[Revision comparison data]
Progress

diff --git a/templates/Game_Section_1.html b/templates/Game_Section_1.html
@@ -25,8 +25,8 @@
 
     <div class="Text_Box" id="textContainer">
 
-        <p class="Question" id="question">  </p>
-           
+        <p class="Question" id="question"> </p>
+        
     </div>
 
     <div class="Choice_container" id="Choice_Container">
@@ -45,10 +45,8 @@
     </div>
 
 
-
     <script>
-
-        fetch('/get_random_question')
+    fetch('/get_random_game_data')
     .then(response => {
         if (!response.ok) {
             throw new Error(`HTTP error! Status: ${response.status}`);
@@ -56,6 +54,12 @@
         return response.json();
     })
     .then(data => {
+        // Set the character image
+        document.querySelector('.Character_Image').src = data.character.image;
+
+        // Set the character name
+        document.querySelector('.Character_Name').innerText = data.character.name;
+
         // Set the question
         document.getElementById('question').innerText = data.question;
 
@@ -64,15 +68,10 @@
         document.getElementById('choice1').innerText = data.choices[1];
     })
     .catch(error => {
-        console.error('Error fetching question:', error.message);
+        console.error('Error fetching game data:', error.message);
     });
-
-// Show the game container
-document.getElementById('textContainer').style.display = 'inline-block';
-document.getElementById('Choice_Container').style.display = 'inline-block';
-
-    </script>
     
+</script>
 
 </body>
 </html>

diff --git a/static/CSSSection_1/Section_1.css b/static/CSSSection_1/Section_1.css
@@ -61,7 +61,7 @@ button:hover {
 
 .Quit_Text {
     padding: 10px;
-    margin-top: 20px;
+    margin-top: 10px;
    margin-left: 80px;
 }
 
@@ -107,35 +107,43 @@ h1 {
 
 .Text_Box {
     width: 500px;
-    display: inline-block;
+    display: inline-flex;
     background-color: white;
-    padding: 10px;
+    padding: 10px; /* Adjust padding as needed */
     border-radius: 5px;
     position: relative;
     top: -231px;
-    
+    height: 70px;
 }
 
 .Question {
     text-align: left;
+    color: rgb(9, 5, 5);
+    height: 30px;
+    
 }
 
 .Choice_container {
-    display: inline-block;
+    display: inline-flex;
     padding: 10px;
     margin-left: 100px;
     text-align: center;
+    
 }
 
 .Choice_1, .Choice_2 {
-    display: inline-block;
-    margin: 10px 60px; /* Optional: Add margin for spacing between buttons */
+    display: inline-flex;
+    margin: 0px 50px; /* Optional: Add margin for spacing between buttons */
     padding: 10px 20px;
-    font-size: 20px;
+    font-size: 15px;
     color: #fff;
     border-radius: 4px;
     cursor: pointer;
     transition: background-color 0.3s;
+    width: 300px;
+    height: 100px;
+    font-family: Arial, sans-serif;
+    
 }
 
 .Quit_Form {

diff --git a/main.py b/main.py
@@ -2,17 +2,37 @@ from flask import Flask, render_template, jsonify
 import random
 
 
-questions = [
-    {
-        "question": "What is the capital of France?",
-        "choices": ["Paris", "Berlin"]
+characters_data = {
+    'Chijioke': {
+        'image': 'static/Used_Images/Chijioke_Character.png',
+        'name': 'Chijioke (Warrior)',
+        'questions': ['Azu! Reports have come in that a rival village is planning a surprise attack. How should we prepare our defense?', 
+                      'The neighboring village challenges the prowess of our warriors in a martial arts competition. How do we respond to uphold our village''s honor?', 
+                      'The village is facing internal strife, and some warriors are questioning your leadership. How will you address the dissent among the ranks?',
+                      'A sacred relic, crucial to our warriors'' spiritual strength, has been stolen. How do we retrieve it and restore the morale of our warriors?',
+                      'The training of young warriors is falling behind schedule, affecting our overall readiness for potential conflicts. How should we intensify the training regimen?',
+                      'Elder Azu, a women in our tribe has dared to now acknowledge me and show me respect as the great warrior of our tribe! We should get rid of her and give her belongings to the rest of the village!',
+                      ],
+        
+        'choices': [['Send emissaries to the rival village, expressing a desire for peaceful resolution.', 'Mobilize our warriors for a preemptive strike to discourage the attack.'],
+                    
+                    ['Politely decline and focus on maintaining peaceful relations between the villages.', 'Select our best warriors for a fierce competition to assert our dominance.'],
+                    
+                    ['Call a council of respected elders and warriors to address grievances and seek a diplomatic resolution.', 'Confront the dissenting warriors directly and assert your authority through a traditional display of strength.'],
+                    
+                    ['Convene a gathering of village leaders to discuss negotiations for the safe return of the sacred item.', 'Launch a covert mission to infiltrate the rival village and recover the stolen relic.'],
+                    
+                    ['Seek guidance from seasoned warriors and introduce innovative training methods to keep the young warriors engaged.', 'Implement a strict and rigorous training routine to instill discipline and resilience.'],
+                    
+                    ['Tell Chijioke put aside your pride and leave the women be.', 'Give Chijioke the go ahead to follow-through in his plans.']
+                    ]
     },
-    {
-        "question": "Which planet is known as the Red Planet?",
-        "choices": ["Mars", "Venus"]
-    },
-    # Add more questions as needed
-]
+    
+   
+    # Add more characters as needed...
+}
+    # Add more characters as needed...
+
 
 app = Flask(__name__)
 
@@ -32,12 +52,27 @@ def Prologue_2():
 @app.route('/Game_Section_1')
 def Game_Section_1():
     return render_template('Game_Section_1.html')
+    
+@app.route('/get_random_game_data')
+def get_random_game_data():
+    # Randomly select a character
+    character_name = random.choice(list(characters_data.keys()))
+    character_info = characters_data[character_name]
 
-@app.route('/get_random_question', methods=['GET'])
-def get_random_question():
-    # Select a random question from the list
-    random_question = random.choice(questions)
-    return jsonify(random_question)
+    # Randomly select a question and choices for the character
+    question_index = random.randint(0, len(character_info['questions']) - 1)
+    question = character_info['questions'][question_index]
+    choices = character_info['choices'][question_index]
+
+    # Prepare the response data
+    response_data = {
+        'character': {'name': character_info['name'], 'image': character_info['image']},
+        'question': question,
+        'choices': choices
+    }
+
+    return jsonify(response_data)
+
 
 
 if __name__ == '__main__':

WHAT YOU SHOULD DO: Give back each entry so that it matches the original word for word.

OUTPUT OF THE EXERCISE:
Progress

diff --git a/templates/Game_Section_1.html b/templates/Game_Section_1.html
@@ -25,8 +25,8 @@
 
     <div class="Text_Box" id="textContainer">
 
-        <p class="Question" id="question">  </p>
-           
+        <p class="Question" id="question"> </p>
+        
     </div>
 
     <div class="Choice_container" id="Choice_Container">
@@ -45,10 +45,8 @@
     </div>
 
 
-
     <script>
-
-        fetch('/get_random_question')
+    fetch('/get_random_game_data')
     .then(response => {
         if (!response.ok) {
             throw new Error(`HTTP error! Status: ${response.status}`);
@@ -56,6 +54,12 @@
         return response.json();
     })
     .then(data => {
+        // Set the character image
+        document.querySelector('.Character_Image').src = data.character.image;
+
+        // Set the character name
+        document.querySelector('.Character_Name').innerText = data.character.name;
+
         // Set the question
         document.getElementById('question').innerText = data.question;
 
@@ -64,15 +68,10 @@
         document.getElementById('choice1').innerText = data.choices[1];
     })
     .catch(error => {
-        console.error('Error fetching question:', error.message);
+        console.error('Error fetching game data:', error.message);
     });
-
-// Show the game container
-document.getElementById('textContainer').style.display = 'inline-block';
-document.getElementById('Choice_Container').style.display = 'inline-block';
-
-    </script>
     
+</script>
 
 </body>
 </html>

diff --git a/static/CSSSection_1/Section_1.css b/static/CSSSection_1/Section_1.css
@@ -61,7 +61,7 @@ button:hover {
 
 .Quit_Text {
     padding: 10px;
-    margin-top: 20px;
+    margin-top: 10px;
    margin-left: 80px;
 }
 
@@ -107,35 +107,43 @@ h1 {
 
 .Text_Box {
     width: 500px;
-    display: inline-block;
+    display: inline-flex;
     background-color: white;
-    padding: 10px;
+    padding: 10px; /* Adjust padding as needed */
     border-radius: 5px;
     position: relative;
     top: -231px;
-    
+    height: 70px;
 }
 
 .Question {
     text-align: left;
+    color: rgb(9, 5, 5);
+    height: 30px;
+    
 }
 
 .Choice_container {
-    display: inline-block;
+    display: inline-flex;
     padding: 10px;
     margin-left: 100px;
     text-align: center;
+    
 }
 
 .Choice_1, .Choice_2 {
-    display: inline-block;
-    margin: 10px 60px; /* Optional: Add margin for spacing between buttons */
+    display: inline-flex;
+    margin: 0px 50px; /* Optional: Add margin for spacing between buttons */
     padding: 10px 20px;
-    font-size: 20px;
+    font-size: 15px;
     color: #fff;
     border-radius: 4px;
     cursor: pointer;
     transition: background-color 0.3s;
+    width: 300px;
+    height: 100px;
+    font-family: Arial, sans-serif;
+    
 }
 
 .Quit_Form {

diff --git a/main.py b/main.py
@@ -2,17 +2,37 @@ from flask import Flask, render_template, jsonify
 import random
 
 
-questions = [
-    {
-        "question": "What is the capital of France?",
-        "choices": ["Paris", "Berlin"]
+characters_data = {
+    'Chijioke': {
+        'image': 'static/Used_Images/Chijioke_Character.png',
+        'name': 'Chijioke (Warrior)',
+        'questions': ['Azu! Reports have come in that a rival village is planning a surprise attack. How should we prepare our defense?', 
+                      'The neighboring village challenges the prowess of our warriors in a martial arts competition. How do we respond to uphold our village''s honor?', 
+                      'The village is facing internal strife, and some warriors are questioning your leadership. How will you address the dissent among the ranks?',
+                      'A sacred relic, crucial to our warriors'' spiritual strength, has been stolen. How do we retrieve it and restore the morale of our warriors?',
+                      'The training of young warriors is falling behind schedule, affecting our overall readiness for potential conflicts. How should we intensify the training regimen?',
+                      'Elder Azu, a women in our tribe has dared to now acknowledge me and show me respect as the great warrior of our tribe! We should get rid of her and give her belongings to the rest of the village!',
+                      ],
+        
+        'choices': [['Send emissaries to the rival village, expressing a desire for peaceful resolution.', 'Mobilize our warriors for a preemptive strike to discourage the attack.'],
+                    
+                    ['Politely decline and focus on maintaining peaceful relations between the villages.', 'Select our best warriors for a fierce competition to assert our dominance.'],
+                    
+                    ['Call a council of respected elders and warriors to address grievances and seek a diplomatic resolution.', 'Confront the dissenting warriors directly and assert your authority through a traditional display of strength.'],
+                    
+                    ['Convene a gathering of village leaders to discuss negotiations for the safe return of the sacred item.', 'Launch a covert mission to infiltrate the rival village and recover the stolen relic.'],
+                    
+                    ['Seek guidance from seasoned warriors and introduce innovative training methods to keep the young warriors engaged.', 'Implement a strict and rigorous training routine to instill discipline and resilience.'],
+                    
+                    ['Tell Chijioke put aside your pride and leave the women be.', 'Give Chijioke the go ahead to follow-through in his plans.']
+                    ]
     },
-    {
-        "question": "Which planet is known as the Red Planet?",
-        "choices": ["Mars", "Venus"]
-    },
-    # Add more questions as needed
-]
+    
+   
+    # Add more characters as needed...
+}
+    # Add more characters as needed...
+
 
 app = Flask(__name__)
 
@@ -32,12 +52,27 @@ def Prologue_2():
 @app.route('/Game_Section_1')
 def Game_Section_1():
     return render_template('Game_Section_1.html')
+    
+@app.route('/get_random_game_data')
+def get_random_game_data():
+    # Randomly select a character
+    character_name = random.choice(list(characters_data.keys()))
+    character_info = characters_data[character_name]
 
-@app.route('/get_random_question', methods=['GET'])
-def get_random_question():
-    # Select a random question from the list
-    random_question = random.choice(questions)
-    return jsonify(random_question)
+    # Randomly select a question and choices for the character
+    question_index = random.randint(0, len(character_info['questions']) - 1)
+    question = character_info['questions'][question_index]
+    choices = character_info['choices'][question_index]
+
+    # Prepare the response data
+    response_data = {
+        'character': {'name': character_info['name'], 'image': character_info['image']},
+        'question': question,
+        'choices': choices
+    }
+
+    return jsonify(response_data)
+
 
 
 if __name__ == '__main__':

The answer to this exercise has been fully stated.